<<<<

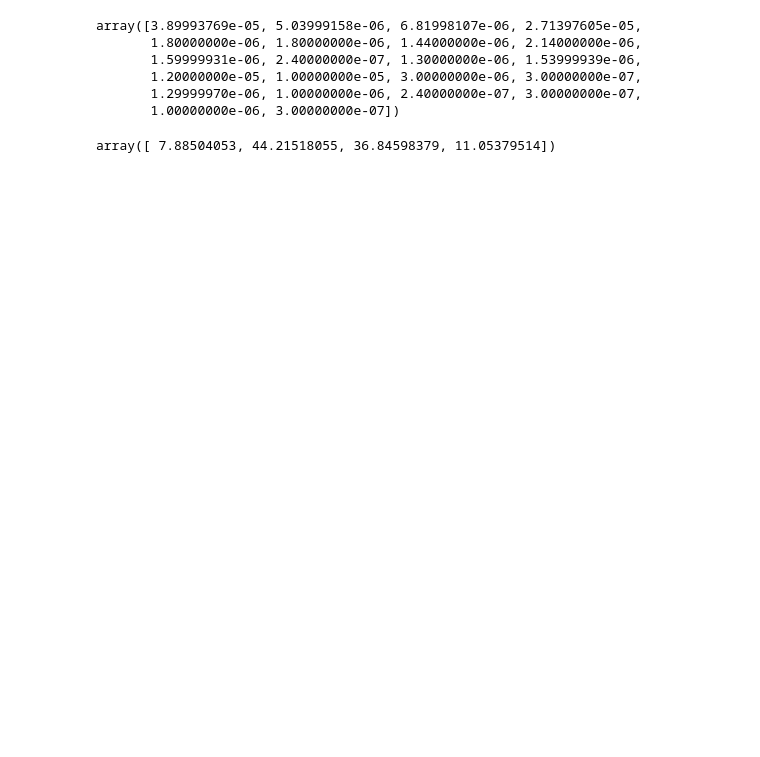
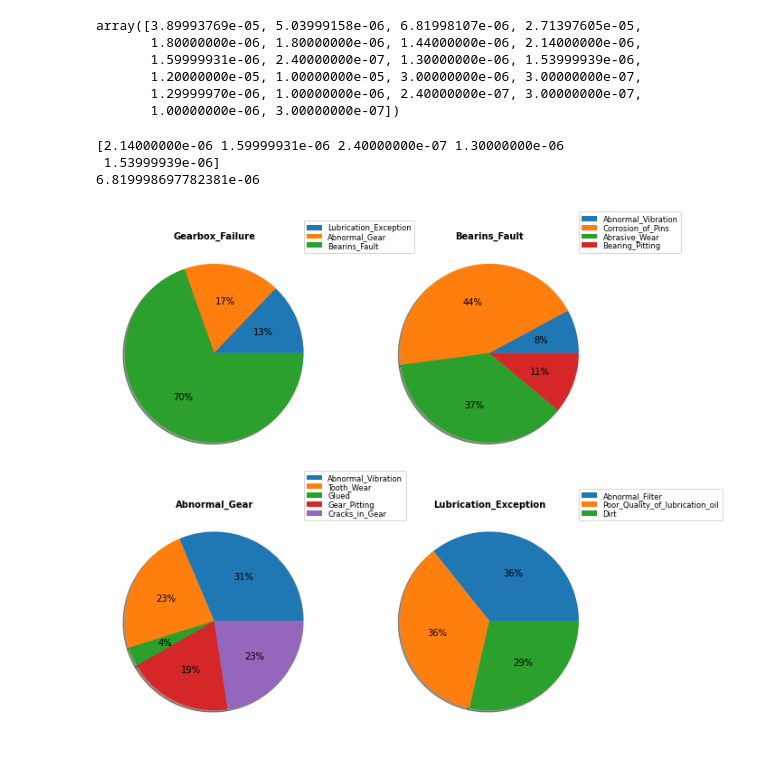
Before and after one commit to prakhar-joshi/Thesis-PythonCode, a Jupyter notebook: ThesisWork.ipynb, the cells around one changed output. Cells and saved outputs as stored; diff of their text form; code cells hidden in the pictures; blank space fills up the shorter version.

```diff
--- a/ThesisWork.ipynb
+++ b/ThesisWork.ipynb
@@ -212,6 +155,8 @@ array([0.00e+00, 0.00e+00, 0.00e+00, 0.00e+00, 1.80e-06, 1.80e-06,
 # %%
-def calc_failure(mat,prob):
-    rev_mat=np.copy(mat[::-1])
+# function to calculate the failure rate of higher level tree elements from the basic event probability
+
+def calc_failure(prob):
+    rev_mat=np.copy(matrix[::-1])
 #     display(prob)
     prob_tem=np.copy(prob)
     tem=np.zeros(len(rev_mat))
@@ -222,7 +167,7 @@ def calc_failure(mat,prob):
 
     return prob_final
 
-failureRate=calc_failure(matrix,prob)
+failureRate=calc_failure(prob)
 failureRate
 # %% [output]
 array([3.89993769e-05, 5.03999158e-06, 6.81998107e-06, 2.71397605e-05,
@@ -231,9 +176,66 @@ array([3.89993769e-05, 5.03999158e-06, 6.81998107e-06, 2.71397605e-05,
        1.20000000e-05, 1.00000000e-05, 3.00000000e-06, 3.00000000e-07,
        1.29999970e-06, 1.00000000e-06, 2.40000000e-07, 3.00000000e-07,
        1.00000000e-06, 3.00000000e-07])
+# %%
+#temp
+list(np.nonzero(matrix[3])[0])
+failureRate[list(np.nonzero(matrix[x])[0])]
+print(failureRate[list(np.nonzero(matrix[2])[0])])
+print(np.sum(failureRate[list(np.nonzero(matrix[2])[0])]))
+# %% [output]
+[2.14000000e-06 1.59999931e-06 2.40000000e-07 1.30000000e-06
+ 1.53999939e-06]
+6.819998697782381e-06
 # %%
-ratios_temp= np.concatenate((failureRate[7:8],failureRate[12:15]))
-ratios= 100*ratios_temp/np.sum(ratios_temp)
-ratios #ratio of failure mode failurer rates
+#get ratios of contribution for F0, M1,M2 and M3
+def calculating_ratios():
+    ratios_temp=[0]*4
+    ratios=[0]*4
+    failureRate=calc_failure(prob)
+    for x in range(0,4):
+        ratios_temp[x]= failureRate[list(np.nonzero(matrix[x])[0])]
+        ratios[x]= 100*ratios_temp[x]/np.sum(ratios_temp[x])
+    return ratios #ratio of failure mode failurer rates
-# %% [output]
-array([ 7.88504053, 44.21518055, 36.84598379, 11.05379514])
+# %%
+def PieChartContribution():
+    import matplotlib.pyplot as plt
+    labels = [None]*4
+
+    fracs=calculating_ratios()
+    # Make figure and axes
+    fig, axs = plt.subplots(figsize=(10, 10), nrows=2, ncols=2)
+    radii=1
+    # A standard pie plot
+    for x in range(0,4):
+        labels[x] = lbls_name[list(np.nonzero(matrix[x])[0])]
+
+#     axs[0,0].pie(fracs[0], labels=labels[0], autopct='%.0f%%', shadow=True, radius=radii)
+    axs[0,0].pie(fracs[0], autopct='%.0f%%', shadow=True, radius=radii)
+    axs[0,0].set_title(lbls_name[0], weight='bold', size='medium', position=(0.5, 1.1),
+                     horizontalalignment='center', verticalalignment='center')
+    legend = axs[0,0].legend(labels[0], loc=(0.9, .95), labelspacing=0.1, fontsize='small')
+
+    axs[1,1].pie(fracs[1], autopct='%.0f%%', shadow=True, radius=radii)
+    axs[1,1].set_title(lbls_name[1], weight='bold', size='medium', position=(0.5, 1.1),
+                     horizontalalignment='center', verticalalignment='center')
+    legend = axs[1,1].legend(labels[1], loc=(0.9, .95), labelspacing=0.1, fontsize='small')
+
+
+    axs[1,0].pie(fracs[2], autopct='%.0f%%', shadow=True, radius=radii)
+    axs[1,0].set_title(lbls_name[2], weight='bold', size='medium', position=(0.5, 1.1),
+                     horizontalalignment='center', verticalalignment='center')
+    legend = axs[1,0].legend(labels[2], loc=(0.9, .95), labelspacing=0.1, fontsize='small')
+
+
+    axs[0,1].pie(fracs[3], autopct='%.0f%%', shadow=True, radius=radii)
+    axs[0,1].set_title(lbls_name[3], weight='bold', size='medium', position=(0.5, 1.1),
+                     horizontalalignment='center', verticalalignment='center')
+    legend = axs[0,1].legend(labels[3], loc=(0.9, .95), labelspacing=0.1, fontsize='small')
+
+
+
+    plt.show()
+
+PieChartContribution()
+# %% [output]
+[figure, added]
```
Also changed, not shown: parts of 42 cells of this notebook.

>>>>

> **Action item**
Working from the entries above, filter out every line that lacks "ipynb" and copy what remains.

> **Output below**
Before and after one commit to prakhar-joshi/Thesis-PythonCode, a Jupyter notebook: ThesisWork.ipynb, the cells around one changed output. Cells and saved outputs as stored; diff of their text form; code cells hidden in the pictures; blank space fills up the shorter version.
--- a/ThesisWork.ipynb
+++ b/ThesisWork.ipynb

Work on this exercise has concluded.